Meredith Bass, Wild Birds Unlimited of Richmond
As spring fills the air and trees begin to bud, the internal clocks of many North American birds tell them it’s time to migrate back north. This massive migration brings the greatest opportunity to attract birds to your backyard by providing each of the four basic components of a suitable habitat: shelter, food, water and a place to raise their young. Over the past several weeks, families around Richmond have seen increased activity of the beautiful Eastern Bluebird in their backyards.
Throughout March and April, male bluebirds can be seen perched on top of nest boxes surveying their territory and inviting females to come and mate with them.
Bluebirds prefer to nest in natural cavities or holes found in trees on the edges of fields and pastures, however, development has destroyed much of their natural nesting environment. Bluebirds are secondary cavity nesters; they cannot create their own cavity and are dependent on woodpeckers to create cavities or to use man-made nesting boxes.
History of Bluebirds.
The recovery of the Eastern Bluebird is a remarkable success story. From the 1920s to the 1970s, bluebird populations plummeted due to land-owners switching from wooden to metal fence posts. This caused bluebirds to lose their traditional nesting cavities that woodpeckers had created in wooden fence posts. Due to the efforts of The North American Bluebird Society (NABS), founded in 1978 to promote the recovery of bluebirds, nesting boxes are now abundant around the United States, and the bluebird population has expanded beyond their original boundaries.
The most important step in bluebird conservation is to provide suitable homes in open spaces, such as lawns, pastures, fields and parks. Both the male and female build the nest and raise the young. Nests are made of a few inches of pine straw and finished with a layer of soft material where 4-5 eggs are laid. The female will lay one egg each day. Once all the eggs are laid, she will incubate them for 12-15 days. The male will feed her during this period. Once the fledglings hatch, both the male and female will work tirelessly to feed them live insects.
Providing nesting materials can be a fun way to engage young people in nature. Families can help birds with their homemaking needs so they can spend their energy caring for their young and foraging for food. To help bluebirds and other birds prepare their nests, place wet mud, moss, small twigs, straw, short lengths of natural string and wool knitting yarn in a few different dishes. Be sure to leave the dishes alone for at least 24 hours so the birds have time to find and use them.
Bluebirds are primarily fruit and insect eaters. Offering live mealworms during nesting season teaches the parents that bird feeding stations are a source of food. Once the young have fledged from the nest after about 18 days, the parents will teach their young where to find food. Continuing to feed live mealworms to bluebirds throughout the summer will reinforce the food source with the mating pair as they nest 1-2 more times during the summer. There are assorted feeders available to feed mealworms, but it’s important to understand that bluebirds are not the only birds that like mealworms.
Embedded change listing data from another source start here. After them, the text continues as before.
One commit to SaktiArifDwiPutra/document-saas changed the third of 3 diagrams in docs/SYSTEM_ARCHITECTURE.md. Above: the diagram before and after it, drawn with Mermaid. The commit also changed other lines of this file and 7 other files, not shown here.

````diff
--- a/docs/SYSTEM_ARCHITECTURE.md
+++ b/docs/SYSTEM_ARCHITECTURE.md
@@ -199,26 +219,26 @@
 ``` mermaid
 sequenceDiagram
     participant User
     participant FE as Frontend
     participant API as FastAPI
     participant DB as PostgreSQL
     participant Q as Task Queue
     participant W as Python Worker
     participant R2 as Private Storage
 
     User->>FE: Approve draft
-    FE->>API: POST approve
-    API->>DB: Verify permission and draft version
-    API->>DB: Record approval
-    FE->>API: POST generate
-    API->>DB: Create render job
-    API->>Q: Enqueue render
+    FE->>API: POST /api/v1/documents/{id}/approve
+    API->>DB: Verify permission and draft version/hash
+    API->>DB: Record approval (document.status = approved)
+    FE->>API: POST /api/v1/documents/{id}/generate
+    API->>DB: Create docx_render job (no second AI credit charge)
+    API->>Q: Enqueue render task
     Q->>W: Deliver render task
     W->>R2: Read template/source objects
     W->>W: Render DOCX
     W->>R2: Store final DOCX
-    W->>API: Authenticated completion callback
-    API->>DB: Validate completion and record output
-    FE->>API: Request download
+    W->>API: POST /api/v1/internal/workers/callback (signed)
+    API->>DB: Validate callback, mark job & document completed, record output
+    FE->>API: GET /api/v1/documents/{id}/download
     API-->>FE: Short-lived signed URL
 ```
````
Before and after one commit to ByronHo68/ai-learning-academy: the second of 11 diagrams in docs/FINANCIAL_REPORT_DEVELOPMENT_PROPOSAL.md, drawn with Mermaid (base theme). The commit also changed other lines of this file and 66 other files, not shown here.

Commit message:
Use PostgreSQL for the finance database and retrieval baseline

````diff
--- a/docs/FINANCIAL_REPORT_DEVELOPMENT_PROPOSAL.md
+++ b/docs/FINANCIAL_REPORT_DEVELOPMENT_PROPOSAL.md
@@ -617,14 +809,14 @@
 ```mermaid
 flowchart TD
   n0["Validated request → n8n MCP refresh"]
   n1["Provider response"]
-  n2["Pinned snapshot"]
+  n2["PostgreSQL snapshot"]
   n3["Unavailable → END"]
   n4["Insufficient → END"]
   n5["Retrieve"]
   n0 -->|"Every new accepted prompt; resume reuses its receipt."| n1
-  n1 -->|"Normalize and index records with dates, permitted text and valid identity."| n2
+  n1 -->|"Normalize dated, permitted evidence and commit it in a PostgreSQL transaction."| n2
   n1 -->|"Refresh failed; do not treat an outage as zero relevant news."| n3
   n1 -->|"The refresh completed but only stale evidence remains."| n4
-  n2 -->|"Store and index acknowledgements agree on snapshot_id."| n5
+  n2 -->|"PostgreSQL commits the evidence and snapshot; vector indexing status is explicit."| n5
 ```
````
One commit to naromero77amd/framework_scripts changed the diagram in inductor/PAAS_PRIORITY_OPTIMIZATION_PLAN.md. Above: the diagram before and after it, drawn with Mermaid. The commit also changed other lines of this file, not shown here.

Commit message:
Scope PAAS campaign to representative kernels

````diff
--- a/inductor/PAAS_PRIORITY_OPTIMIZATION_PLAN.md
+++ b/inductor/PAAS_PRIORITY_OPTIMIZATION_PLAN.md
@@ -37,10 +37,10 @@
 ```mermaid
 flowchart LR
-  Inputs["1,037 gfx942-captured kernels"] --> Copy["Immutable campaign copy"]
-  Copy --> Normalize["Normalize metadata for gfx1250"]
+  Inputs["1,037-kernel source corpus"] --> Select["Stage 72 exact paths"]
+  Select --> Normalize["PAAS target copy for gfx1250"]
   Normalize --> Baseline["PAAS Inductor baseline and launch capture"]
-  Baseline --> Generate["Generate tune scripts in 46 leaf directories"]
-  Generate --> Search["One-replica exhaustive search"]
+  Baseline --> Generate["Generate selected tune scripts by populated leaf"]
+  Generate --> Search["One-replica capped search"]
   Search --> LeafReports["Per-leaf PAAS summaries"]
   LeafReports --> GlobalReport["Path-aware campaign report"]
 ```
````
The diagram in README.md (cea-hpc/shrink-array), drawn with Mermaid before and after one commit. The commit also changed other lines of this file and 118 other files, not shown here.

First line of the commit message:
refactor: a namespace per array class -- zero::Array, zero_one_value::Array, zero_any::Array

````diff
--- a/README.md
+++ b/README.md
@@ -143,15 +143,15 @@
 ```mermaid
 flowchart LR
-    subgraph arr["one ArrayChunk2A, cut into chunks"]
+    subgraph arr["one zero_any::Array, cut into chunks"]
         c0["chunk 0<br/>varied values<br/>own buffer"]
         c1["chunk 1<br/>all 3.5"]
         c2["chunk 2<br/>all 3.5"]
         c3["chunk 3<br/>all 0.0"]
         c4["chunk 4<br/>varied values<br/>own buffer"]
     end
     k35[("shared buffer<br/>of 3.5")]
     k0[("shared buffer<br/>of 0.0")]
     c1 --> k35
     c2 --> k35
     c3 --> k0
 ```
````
During the cold winter months, bluebirds and their young will return to the feeding station looking for food. Mealworms can still be offered, but more importantly, high calorie foods need to be offered to provide necessary energy to stay warm. Bluebirds’ beaks are not designed to break open seed shells, so offer suet, shelled sunflower seeds and freeze dried mealworms, as alternatives to live mealworms, during the winter months.
Mounting Nesting Boxes and Bluebird Feeders.
A nesting box must have good insulation, ventilation and drainage with an entrance hole of 1.5 inches and a depth of at least 6 inches. Since bluebirds are field and meadow birds, the box should be placed on a pole at least five feet above the ground in an open field or lawn. Openings should be faced away from the prevailing weather and have an open flyway for landing.
Protection from predators and proximity to food are the key factors that bluebirds look for when choosing a nesting site. Male bluebirds consider security when choosing a nesting site. To provide the bluebirds with privacy and safety, place the house where he can see all around his nest and away from bird activity at bird feeders. Threats to bluebird nests and young birds include squirrels, snakes, raccoons and larger birds. There are assorted baffles and guards available to help protect eggs and fledglings.
Providing the proper habitat and food source can make a bird’s life easier and is a great way to introduce kids to nature. Not only will families get to watch bluebirds make their nest, but they’ll also be able to see them lay eggs, feed their nestlings and watch the fledglings as they venture out on their own.
For additional information on attracting bluebirds to your yard, visit www.richmond.wbu.com, or stop by Wild Birds Unlimited on Midlothian Turnpike in the Steinmart Shopping Center or on Pump Rd in the Short Pump Shopping Center.